By Katherine Jamieson
Oscar Baez '08
When Oscar Báez chose to come to Amherst, his parents weren’t happy. “They thought going to Western Mass. was going very far,” says Báez, whose family lives in Boston. Little did they know that their son would soon be studying and working around the world.
Báez, who was born in the Dominican Republic and became an American citizen while in college, told Amherst magazine in 2008 that a life goal was “to never stop traveling.” After studying Latin, Chinese, Italian, Arabic and Portuguese, he won a Watson Fellowship to study language policy in five countries. In places as disparate as Turkey and South Africa, he interviewed sociolinguists, NGO workers and government officials about their efforts to preserve languages that are in declining use or in danger of becoming extinct.
He was visiting family in the Dominican Republic when the January 2010 earthquake struck nearby Haiti. He connected with a friend at the Clinton Foundation, which was looking for Spanish-speaking volunteers to help run emergency operations. “It was the hardest I’ve worked,” Báez says. “The most was at stake; it wasn’t just research. If I didn’t get the truck there and the gas, then people wouldn’t have water.”

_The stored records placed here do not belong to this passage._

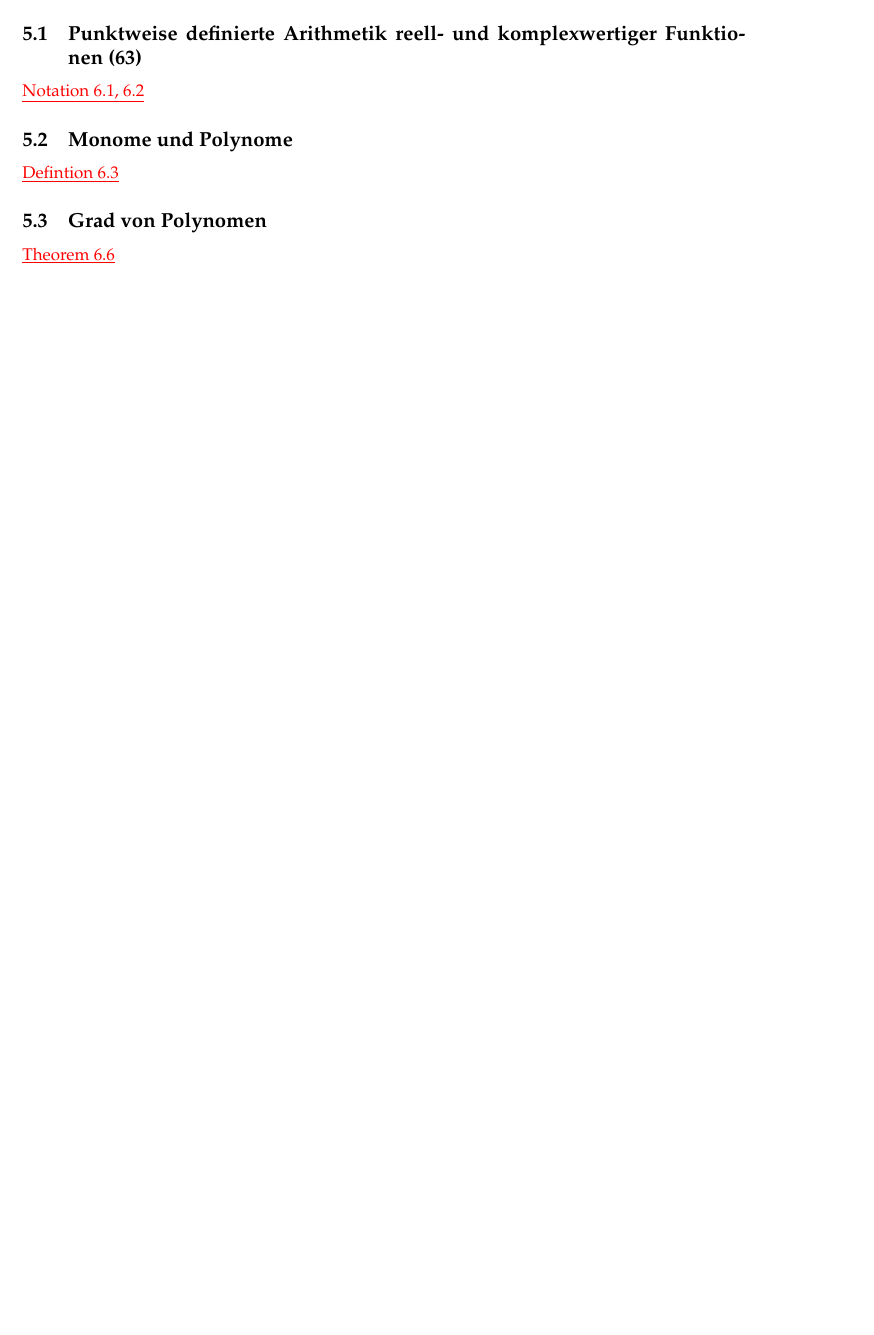
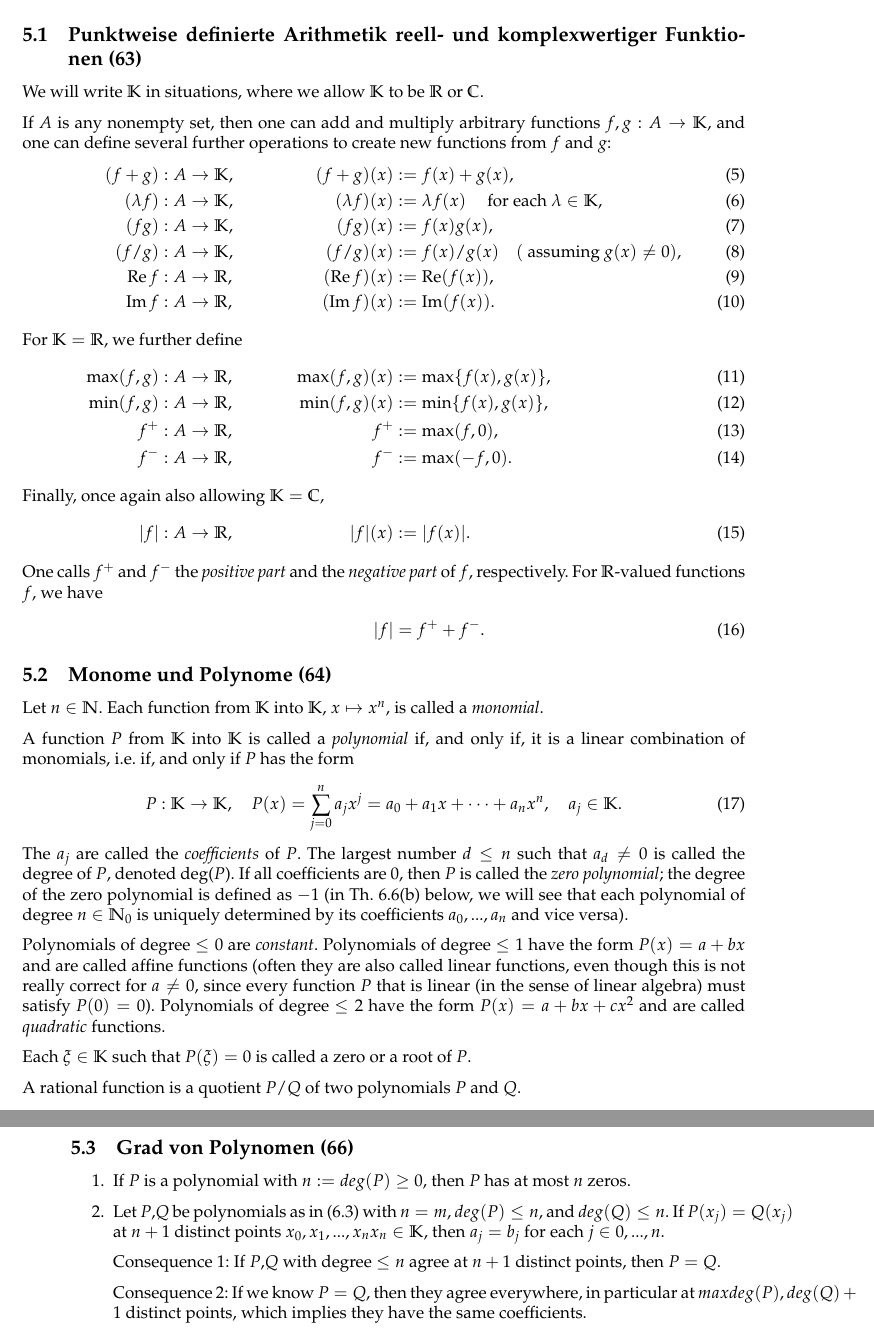
Before and after one commit to ndrsllwngr/analysis1defintionen, a LaTeX document (latex/Analysis+1+-+Defintionen.tex, which reads latex/funktionsarithmetik_und_polynome.tex): part of page 19 of 29 before the commit and two parts of pages 19 and 20 of 31 after it, the two joined at a grey line, cut so that both start at the same text, the shorter picture padded with empty space. Compiled offline with pdfLaTeX.

Commit message:
Funktionsarithmetik und Polynome (63-67)
Minor Update


Minor Update#2


Test


Funktionsarithmetik und Polynome (63-67)

```diff
--- a/latex/funktionsarithmetik_und_polynome.tex
+++ b/latex/funktionsarithmetik_und_polynome.tex
@@ -3,10 +3,56 @@
 Die punktweise definierte Arithmetik reell- und komplexwertiger Funktionen. Monome und Polynome. Grad von Polynomen.
 
 \subsection{Punktweise definierte Arithmetik reell- und komplexwertiger Funktionen (63)}
-\TODO{Notation 6.1, 6.2}
+We will write $\mathbb { K }$ in situations, where we allow $\mathbb { K }$ to be $\mathbb { R }$ or $\mathbb { C }$.
 
-\subsection{Monome und Polynome}
-\TODO{Defintion 6.3}
+If $A$ is any nonempty set, then one can add and multiply arbitrary
+functions $f ,g : A \rightarrow \mathbb { K }$, and one can define several further operations to create new functions from $f$ and $g$:
+\begin{align}
+( f + g ) &: A \rightarrow \mathbb { K } , &  ( f + g ) ( x ) &: = f ( x ) + g ( x ), \\
+( \lambda f ) &: A \rightarrow \mathbb { K } , &  ( \lambda f ) ( x ) &: = \lambda f ( x ) \quad \text{ for each } \lambda \in \mathbb { K },\\
+( f g ) &: A \rightarrow \mathbb { K } , &  ( f g ) ( x ) &: = f ( x ) g ( x ),\\
+( f / g ) &: A \rightarrow \mathbb { K } , &  ( f / g ) ( x ) &: = f ( x ) / g ( x ) \quad ( \text{ assuming } g ( x ) \neq 0),\\
+\operatorname{Re} f &: A \rightarrow \mathbb { R } , &  ( \operatorname{Re} f ) ( x ) &: = \operatorname{Re} ( f ( x ) ),\\
+\operatorname{Im} f &: A \rightarrow \mathbb { R } , &  ( \operatorname{Im} f ) ( x ) &: = \operatorname{Im} ( f ( x ) ).\\
+\intertext{For $\mathbb { K } = \mathbb{R}$, we further define}
+\max ( f ,g ) &: A \rightarrow \mathbb { R } , & \max ( f ,g ) ( x ) &: = \max \{ f ( x ) ,g ( x ) \}, \\
+\min ( f ,g ) &: A \rightarrow \mathbb { R } , & \min ( f ,g ) ( x ) &: = \min \{ f ( x ) ,g ( x ) \},\\
+f ^ { + } &: A \rightarrow \mathbb { R } , & f ^ { + } &: = \max ( f ,0),\\
+f ^ { - } &: A \rightarrow \mathbb { R } , & f ^ { - } &: = \max ( - f ,0).\\
+\intertext{Finally, once again also allowing $\mathbb{K}=\mathbb{C}$,}
+| f | &: A \rightarrow \mathbb { R } , & | f | ( x ) &: = | f ( x ) |.\\
+\intertext{One calls $f ^ { + }$ and $f ^ { - }$ the \textit{positive part} and the \textit{negative part} of $f$, respectively. For $\mathbb{R}$-valued functions $f$, we have}
+&& | f | &= f ^ { + } + f ^ { - }.
+\end{align}
 
-\subsection{Grad von Polynomen}
-\TODO{Theorem 6.6}
+\subsection{Monome und Polynome (64)}
+Let $n \in \mathbb{N}$. Each function from $\mathbb{K}$ into $\mathbb{K}$, $x \mapsto x ^ { n }$, is called a \textit{monomial}.
+
+A function $P$ from $\mathbb{K}$ into $\mathbb{K}$ is called a \textit{polynomial} if, and only if, it is a linear combination of monomials, i.e. if, and only if $P$ has the form
+\begin{equation}
+P : \mathbb { K } \rightarrow \mathbb { K } ,\quad P ( x ) = \sum _ { j = 0} ^ { n } a _ { j } x ^ { j } = a _ { 0} + a _ { 1} x + \cdots + a _ { n } x ^ { n } ,\quad a _ { j } \in \mathbb { K }.
+\end{equation}
+The $a_j$ are called the \textit{coefficients} of $P$. The largest number $d \leq n$ such that $a_d \neq 0$ is called the degree of $P$, denoted deg($P$). If all coefficients are $0$, then $P$ is called the \textit{zero polynomial}; the degree of the zero polynomial is defined as $-1$ (in Th. 6.6(b) below, we
+will see that each polynomial of degree $n \in \mathbb { N } _ { 0}$ is uniquely determined by its coefficients
+$a_0, . . . , a_n$ and vice versa).
+
+Polynomials of degree $\leq 0$ are \textit{constant}. Polynomials of degree $\leq 1$ have the form $P(x) = a+bx$ and are called affine functions (often they are also called linear functions, even though this is not really correct for $a \neq 0$, since every function $P$ that is linear (in the sense of linear algebra) must satisfy $P(0) = 0$). Polynomials of degree $\leq 2$ have the
+form $P(x) = a + bx + cx^2$ and are called \textit{quadratic} functions.
+
+Each $\xi \in \mathbb { K }$ such that $P(\xi) = 0$ is called a zero or a root of $P$.
+
+A rational function is a quotient $P/Q$ of two polynomials $P$ and $Q$.
+
+\subsection{Grad von Polynomen (66)}
+\begin{enumerate}
+\item If $P$ is a polynomial with $n :=deg(P) \geq 0$, then $P$ has at most $n$
+zeros.
+\item Let $P$,$Q$ be polynomials as in (6.3) with $n = m$, $deg(P) \leq n$, and $deg(Q) \leq n$. If
+$P(x_j) = Q(x_j)$ at $n + 1$ distinct points $x_0, x_1, . . . , x_n x _ { n } \in \mathbb { K }$, then $a_j = b_j$ for each
+$j \in {0, . . . , n}$.
+
+Consequence 1: If $P$,$Q$ with degree $\leq n$ agree at $n+1$ distinct points, then $P = Q$.
+
+Consequence 2: If we know $P = Q$, then they agree everywhere, in particular at
+$max{deg(P), deg(Q)} + 1$ distinct points, which implies they have the same coefficients.
+\end{enumerate}
```
Also changed, not shown: latex/trigonometrische_funktionen.tex (+15 -0 lines), latex/Analysis+1+-+Defintionen.pdf.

While doing earthquake relief, Báez also applied and was admitted to Harvard’s Kennedy School of Government. His parents are happy to have him back in the Boston area, but he won’t be there for long: A State Department fellowship requires that he work as a U.S. Foreign Service officer for at least three years—a “dream job,” Báez says, as he’ll be paid to learn languages and follow political changes. He doesn’t know what he’ll do long-term, but his goal hasn’t changed since graduation. “I’d like to go back,” he says, “to all the countries I’ve gone to.”
Photo by Rob Mattson